Wheat prices have started an upward trend. Feed wheat bids are indicated around $11.25-$11.75/bu today, depending on location, with the strongest bids coming out of the central and southern part of Sask. Delivery windows are being pushed out, but at these values, it may be worth holding onto for spring/summer shipment. Milling wheat prices are picking up as well as tensions continue to escalate and fester between Russia and Ukraine. Couple that with some disparaging crop reporting out of the US due to drought and we see wheat values start to move upwards in a hurry. A #1 CWRS with 13.5% protein sits at $12.75-12.85/bu delivered into central Sask for Apr.-May movement. With crop insurance numbers out, wheat may make a decent play into the rotation showing strong values. Do we see more acre swings? Flipping to durum, bids continue to be lackluster around $15.50-$16.00/bu delivered in with new crop pricing around $12/bu.

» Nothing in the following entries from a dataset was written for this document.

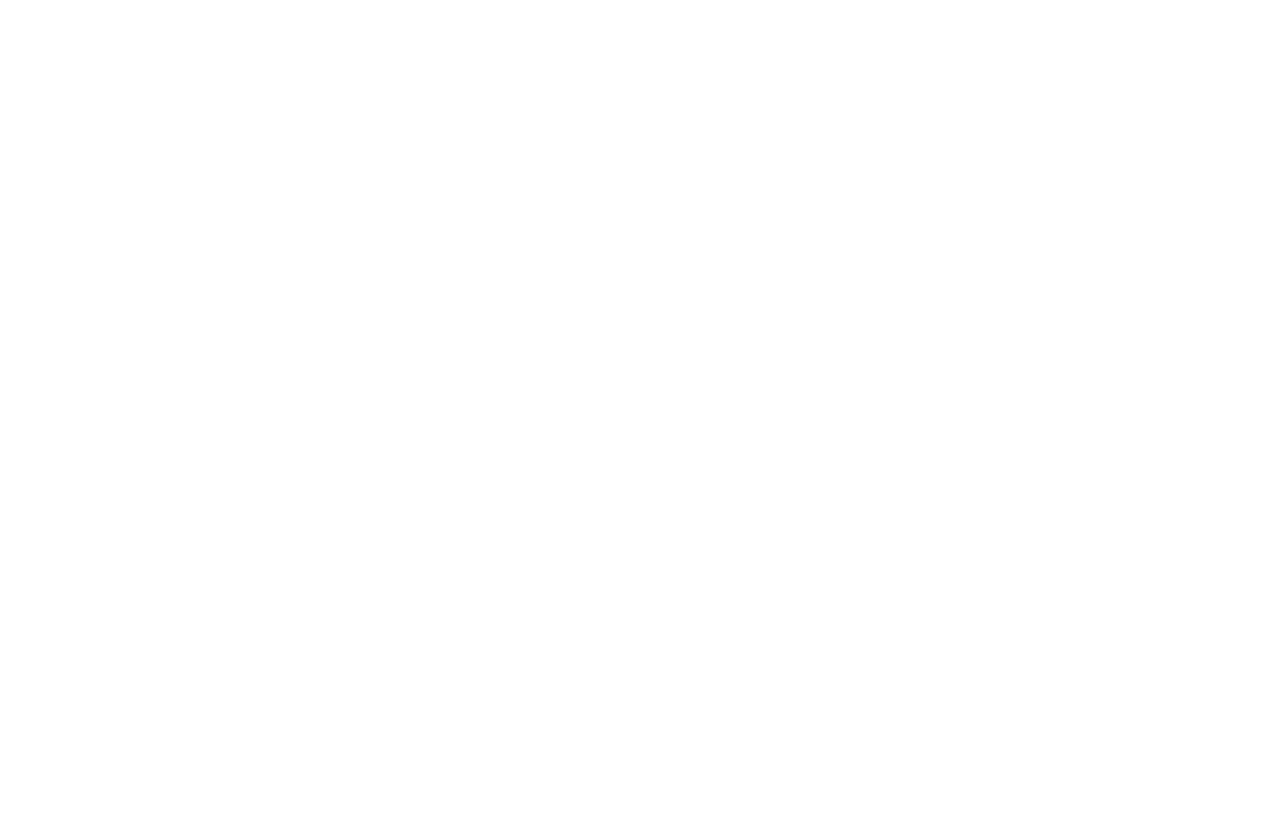
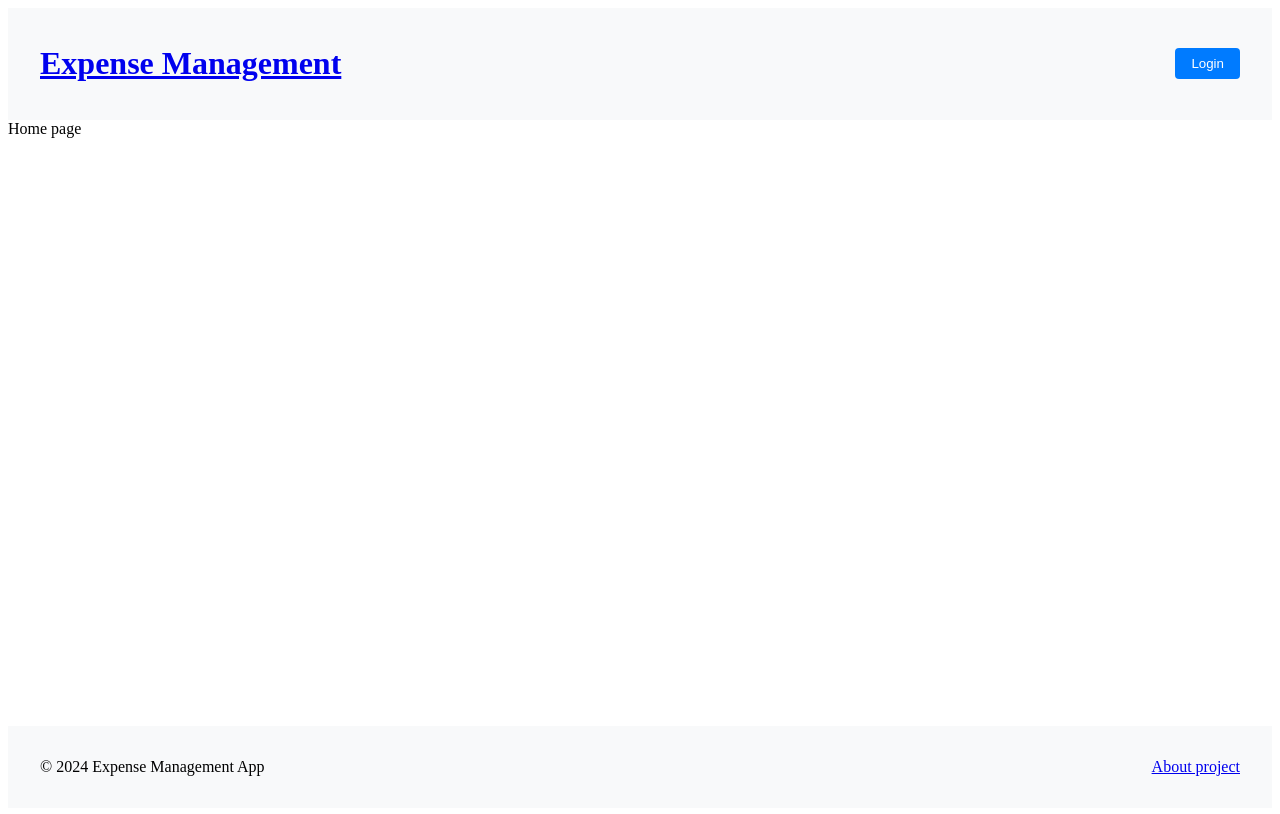
Before and after one commit to thuhuong1234/expense_management_project, a Vue app: page / in a window 1280 px wide. Built offline with nearby package versions, Linux system fonts and the light colour scheme.

Commit message:
:rose: Implement home view UI

```diff
--- a/src/views/HomeView.vue
+++ b/src/views/HomeView.vue
@@ -1,3 +1,53 @@
 <script setup></script>
 
-<template></template>
+<template>
+  <div class="home-page">
+    <header class="home-header">
+      <h1 class="title">
+        <RouterLink to="/"> Expense Management </RouterLink>
+      </h1>
+      <div class="action-bar">
+        <button class="button-login">Login</button>
+      </div>
+    </header>
+    <main class="home-content">Home page</main>
+    <footer class="home-footer">
+      <p class="copyright-text">&copy; 2024 Expense Management App</p>
+      <RouterLink class="footer-link" to="/about">About project</RouterLink>
+    </footer>
+  </div>
+</template>
+
+<style scoped>
+.home-page {
+  display: flex;
+  flex-direction: column;
+  min-height: 100vh;
+  justify-content: space-between;
+}
+.home-header {
+  display: flex;
+  justify-content: space-between;
+  align-items: center;
+  padding: 16px 32px;
+  background-color: #f8f9fa;
+}
+.button-login {
+  padding: 8px 16px;
+  border: none;
+  border-radius: 4px;
+  background-color: #007bff;
+  color: #fff;
+  cursor: pointer;
+}
+.home-content {
+  flex: 1;
+}
+.home-footer {
+  padding: 16px 32px;
+  display: flex;
+  justify-content: space-between;
+  align-items: center;
+  background-color: #f8f9fa;
+}
+</style>
```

Canary bids are in a weird place where the market is seen as “blah” without much for buyer or seller interest. That said, values remain at eye opening levels that would make any canary grower, prior to the past year, leap over their mother to sell… “Sorry Ma, you were in the way and canary was 45 cents, I had to act.” New crop bids are treading water at this time, trying to stay competitive with everything else, but we are not seeing a deluge of customers chasing the 35 cent prices despite historically strong values with an AOG clause to provide protection that a lot of new crop sales cannot. New crop with an act of God is a great play to take marketing risk off your plate, while protecting yourself from having to fill tonnage that you don’t have on a contract; ask your merchant for more details. Product in bin remains tight in the current environment, but spot values are comfortable to hover at current levels around 43-45 cents.

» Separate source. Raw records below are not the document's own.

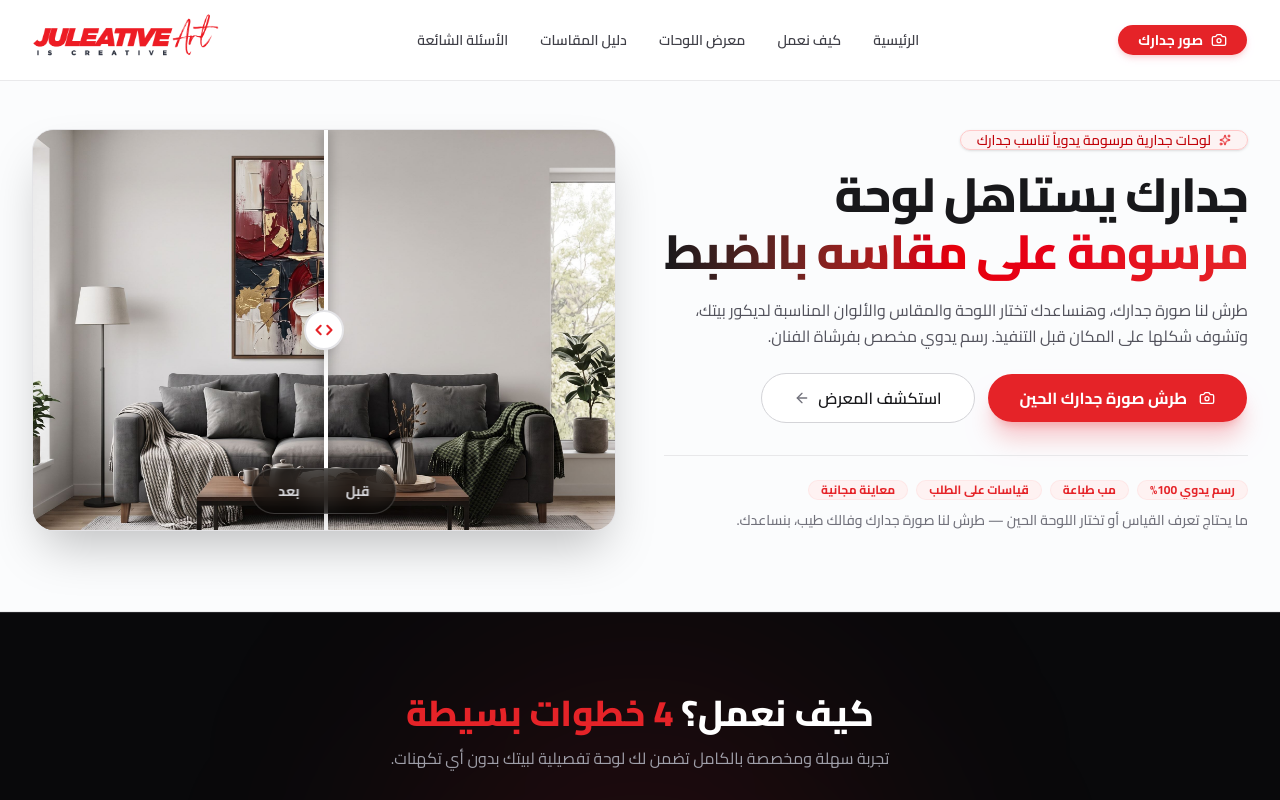
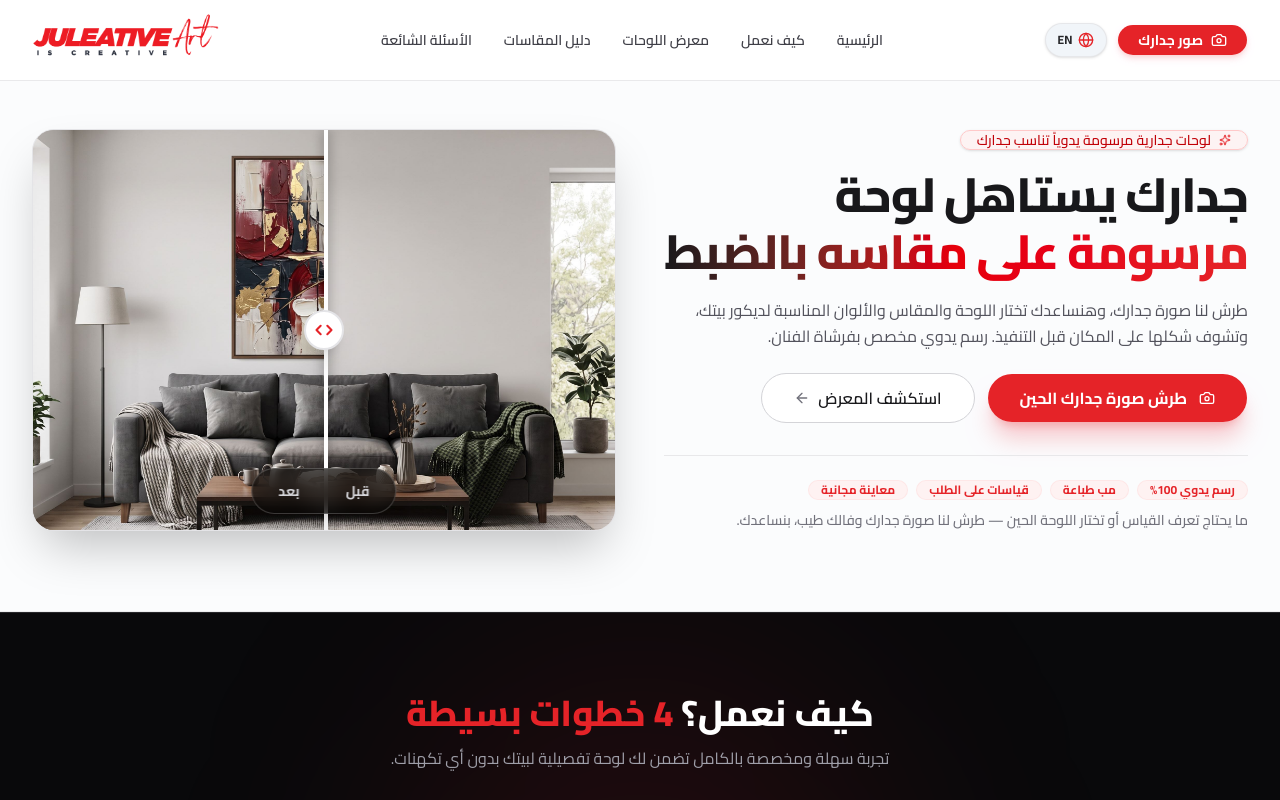
Before and after one commit to bishoymilad28/juleativeart, a Next.js app: page / in a window 1280 px wide. Shown: the top 800 px of the page. Built offline with nearby package versions, Linux system fonts and the light colour scheme.

Commit message:
update navbar with language switcher

```diff
--- a/src/components/navbar.tsx
+++ b/src/components/navbar.tsx
@@ -1,42 +1,66 @@
 "use client";
 
+import { useState } from "react";
 import Image from "next/image";
 import Link from "next/link";
 import { Button } from "@/components/ui/button";
-import { Camera } from "lucide-react";
+import { Camera, Globe } from "lucide-react";
+import { translations } from "@/data/translations";
 
 export function Navbar({ onOpenModal }: { onOpenModal?: () => void }) {
+  const [lang, setLang] = useState<"ar" | "en">("ar");
+  const t = translations[lang];
+
+  const toggleLanguage = () => {
+    const newLang = lang === "ar" ? "en" : "ar";
+    setLang(newLang);
+    document.documentElement.dir = newLang === "ar" ? "rtl" : "ltr";
+    document.documentElement.lang = newLang;
+  };
+
   return (
-    <header className="sticky top-0 z-40 bg-white/90 backdrop-blur-md border-b border-zinc-200/80">
+    <header className="sticky top-0 z-40 bg-white/95 backdrop-blur-sm border-b border-zinc-200/80">
       <div className="container mx-auto px-4 sm:px-8 h-20 flex items-center justify-between">
 
-        {/* زر صور جدارك */}
+        {/* أزرار الإجراءات (زر صور جدارك + زر اللغة) */}
+        <div className="flex items-center gap-2.5">
           <Button
             type="button"
             onClick={onOpenModal}
-          className="bg-[#E52328] hover:bg-[#C81E23] text-white font-bold text-xs sm:text-sm rounded-full px-5 py-2.5 flex items-center gap-2 shadow-md shadow-red-600/10 cursor-pointer"
+            className="bg-[#E52328] hover:bg-[#C81E23] text-white font-bold text-xs sm:text-sm rounded-full px-4 sm:px-5 py-2.5 flex items-center gap-2 shadow-md shadow-red-600/10 cursor-pointer"
           >
             <Camera className="w-4 h-4" />
-          <span>صور جدارك</span>
+            <span>{t.nav.snapWall}</span>
           </Button>
 
-        {/* القائمة الرئيسية - الروابط محدثة بدعم الصفحات الفرعية */}
-        <nav className="hidden md:flex items-center gap-8 text-xs sm:text-sm font-semibold text-zinc-700">
-          <Link href="/#hero" className="hover:text-[#E52328] transition-colors">الرئيسية</Link>
-          <Link href="/#how-it-works" className="hover:text-[#E52328] transition-colors">كيف نعمل</Link>
-          <Link href="/#gallery" className="hover:text-[#E52328] transition-colors">معرض اللوحات</Link>
-          <Link href="/#size-guide" className="hover:text-[#E52328] transition-colors">دليل المقاسات</Link>
-          <Link href="/#faq" className="hover:text-[#E52328] transition-colors">الأسئلة الشائعة</Link>
+          {/* زر التبديل بين عربي و EN */}
+          <button
+            type="button"
+            onClick={toggleLanguage}
+            className="flex items-center gap-1.5 px-3 py-2 rounded-full bg-slate-100 hover:bg-slate-200 text-zinc-800 transition-colors cursor-pointer border border-zinc-200/80 font-bold text-xs shadow-sm"
+          >
+            <Globe className="w-4 h-4 text-[#E52328]" />
+            <span>{lang === "ar" ? "EN" : "عربي"}</span>
+          </button>
+        </div>
+
+        {/* القائمة الرئيسية */}
+        <nav className="hidden md:flex items-center gap-6 lg:gap-8 text-xs sm:text-sm font-semibold text-zinc-700">
+          <Link href="/#hero" className="hover:text-[#E52328] transition-colors">{t.nav.home}</Link>
+          <Link href="/#how-it-works" className="hover:text-[#E52328] transition-colors">{t.nav.howItWorks}</Link>
+          <Link href="/#gallery" className="hover:text-[#E52328] transition-colors">{t.nav.gallery}</Link>
+          <Link href="/#size-guide" className="hover:text-[#E52328] transition-colors">{t.nav.sizeGuide}</Link>
+          <Link href="/#faq" className="hover:text-[#E52328] transition-colors">{t.nav.faq}</Link>
         </nav>
 
-        {/* الشعار - يرجع للرئيسية عند الضغط عليه */}
+        {/* الشعار */}
         <Link href="/" className="flex items-center">
           <Image
             src="/logo.png"
             alt="Juleative Art"
             width={160}
             height={40}
-            className="h-14 w-auto object-contain cursor-pointer"
+            className="h-12 sm:h-14 w-auto object-contain cursor-pointer"
             priority
           />
         </Link>
```
Lines whose indentation alone changed are shown as unchanged.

Soybean futures remain pointed upwards, being driven by stronger soy oil S&D and weakening production forecasts in South America. Local bids are location dependent and range from $16.00 -$16.50/bu FOB farm. Optimism still exists for Mexican and Argentinian dry bean crops. Early reports are staging the Mexican pinto crop at 1.5x larger than last year. North American prices continue to be a global high-priced island, thus stemming export potential. New crop dry bean prices are available and are positioned around 50¢/lb delivered. New crop faba bids showing up around $8.00/bu FOB farm for a #2. Old crop domestic feed market is propping up feed faba bids in that $13/bu FOB farm and when old crop #2 demand periodically occurs it is often near $15/bu FOB farm.

Mustard has been very strong this week, with some surprising trades on both new crop and old. Spot yellow is being quoted around the $1.60 to $1.65/lb FOB range, while brown has popped and now sees bids around the $2.00/lb range. This is outstanding if you have some laying around. Oriental is quoted at $1.00-$1.10/lb FOB farm depending on variety. New crop brown has shown strength this week again and sits in the 73 to 75 cent/lb mark with yellow being bid as high as 83/lb FOB farm today. Oriental remains unchanged, still bid around 75 cent/lb FOB farm. All these contracts have an Act of God on up to 10 bu/ac. Be sure to talk to your merchant on developing a marketing plan for both old and new crop as things can change daily in this market. Please call for information on all types of certified seed, treated or untreated, and delivered to your yard. We are getting very short on yellow seed supplies, so call as soon as possible if you have not booked. Brown and oriental supply still remains available at this point.

Rayglen Market Comments are for informational purposes only. Rayglen Commodities and its agents or employees shall not be liable for any loss or damage suffered by any person as a result of reliance on any of the contents contained within these products, whether such loss or damage arises from negligence or misrepresentation or any act or omission of its agents or employees.